  7. Regular physical activity should be encouraged to promote general health, well-being, and functional outcomes.
  8. The frequency, intensity, duration, and type of exercise must be tailored to the individual’s assessment, goals, and lifestyle.
  9. Adherence to exercise should be assessed and encouraged.
  10. The individual’s preference on the type of exercise should be prioritized to help you stick with it and have the most positive outcomes.

Good exercises for people with AS

Some good exercises for people with AS may include (but are not limited to):

  • Pilates
  • Tai chi
  • Posture exercises
  • Yoga
  • Warm-water exercise
  • Stretching
  • Cardio exercise, such as brisk walking, cycling, or swimming

Exercise don’ts for people with AS

Most types of exercise are safe for the majority of people with AS. However, some exercises may not be safe in certain advanced cases of AS, such as3:

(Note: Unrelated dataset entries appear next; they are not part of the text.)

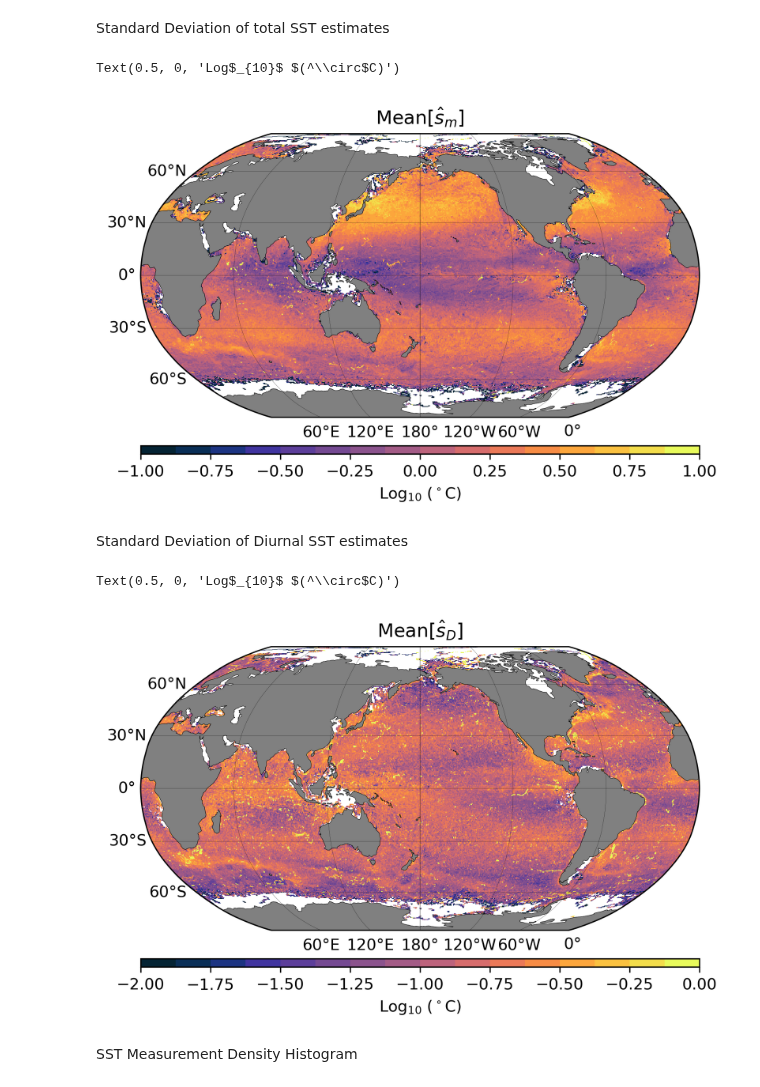
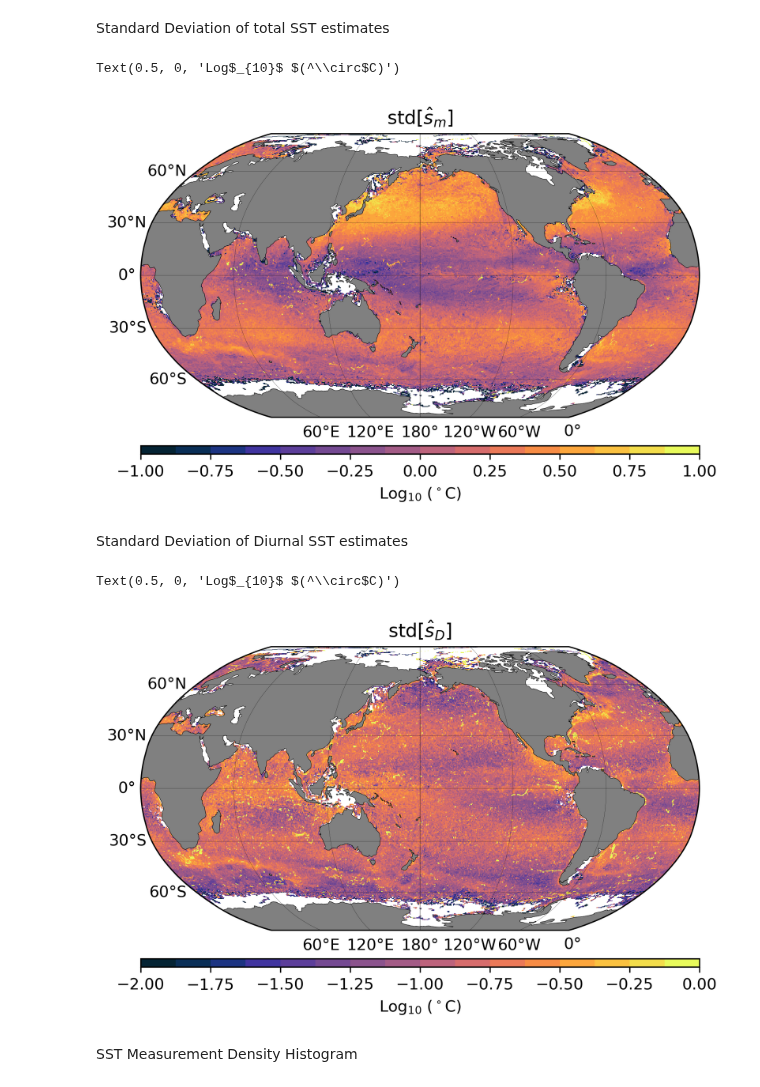
Before and after one commit to Eli8131/First_Project_SE, a Jupyter notebook: first_project_xarray.ipynb, the cells around one changed output. Saved outputs shown, nothing was run; the diff lists cells and outputs as text; code cells hidden in the pictures.

Commit message:
Visuals cleanup

```diff
--- a/first_project_xarray.ipynb
+++ b/first_project_xarray.ipynb
@@ -200,35 +200,35 @@ y_c = np.convolve(lat, [0.5, 0.5], mode='valid')
 # get 1st and 99th percentiles of values to plot to get a useful range for the colorscale
 sst1b,sst2b = np.nanpercentile(ret2.statistic.T,[1,99])
 
 fig = plt.figure(dpi=300)
 ax = fig.add_subplot(1,1,1,projection=ccrs.Robinson(central_longitude=-180))
 cmap = plt.cm.get_cmap("cmo.thermal", 16)
 
 image = plt.pcolormesh(x_c, y_c,
                        np.log10(ret2.statistic.T),
                        cmap=cmap,
                        transform=ccrs.PlateCarree(),
                        vmin=np.log10(sst1b), vmax=np.log10(sst2b))
 plt.clim(-1, 1)
 
 # gridlines and labels
 gl = ax.gridlines(color='k', linewidth=0.1, linestyle='-',
                   xlocs=np.arange(-180, 181, 60), ylocs=np.arange(-90, 91, 30),
                   draw_labels=True)
 gl.top_labels = False
 gl.right_labels = False
 
 # add land and coastline
 ax.add_feature(cfeature.LAND, facecolor='grey', zorder=1)
 ax.add_feature(cfeature.COASTLINE, linewidth=0.25, zorder=1)
 divider = make_axes_locatable(ax)
 cax = divider.append_axes("bottom", size="3%", pad=0.25, axes_class=plt.Axes)
 cb = fig.colorbar(image, cax=cax, orientation = "horizontal");
-ax.set_title('Mean[$\hat{s}$$_{m}$]',);
+ax.set_title('std[$\hat{s}$$_{m}$]',);
 cb.ax.set_xlabel("Log$_{10}$ $(^\circ$C)")
 # %% [output]
 Text(0.5, 0, 'Log$_{10}$ $(^\\circ$C)')
-[figure, old version]
+[figure, new version]
 # %% [markdown]
 Standard Deviation of Diurnal SST estimates
 # %%
@@ -271,10 +271,10 @@ ax.add_feature(cfeature.COASTLINE, linewidth=0.25, zorder=1)
 divider = make_axes_locatable(ax)
 cax = divider.append_axes("bottom", size="3%", pad=0.25, axes_class=plt.Axes)
 cb = fig.colorbar(image, cax=cax, orientation = "horizontal");
-ax.set_title('Mean[$\hat{s}$$_{D}$]',);
+ax.set_title('std[$\hat{s}$$_{D}$]',);
 cb.ax.set_xlabel("Log$_{10}$ $(^\circ$C)")
 # %% [output]
 Text(0.5, 0, 'Log$_{10}$ $(^\\circ$C)')
-[figure, old version]
+[figure, new version]
 # %% [markdown]
 SST Measurement Density Histogram
```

  • High impact exercises, like contact sports, martial arts, four-wheel driving, boating in rough seas, fairground rides
  • Fast movement or exercise with lots of resistance, especially those which have you move your midsection a lot
  • Exercises which really challenge balance, ability to stay stable, or breathing function
  • Exercises which require lots of spinal or joint mobility in a person with ankylosis in that area
  • Certain exercises after a total hip replacement

Each individual should work with their doctor and physical therapist to determine which exercises are appropriate and safe for their unique situation. And, as the guidelines suggest, the recommended and safe exercises may change over time as a person’s disease progresses.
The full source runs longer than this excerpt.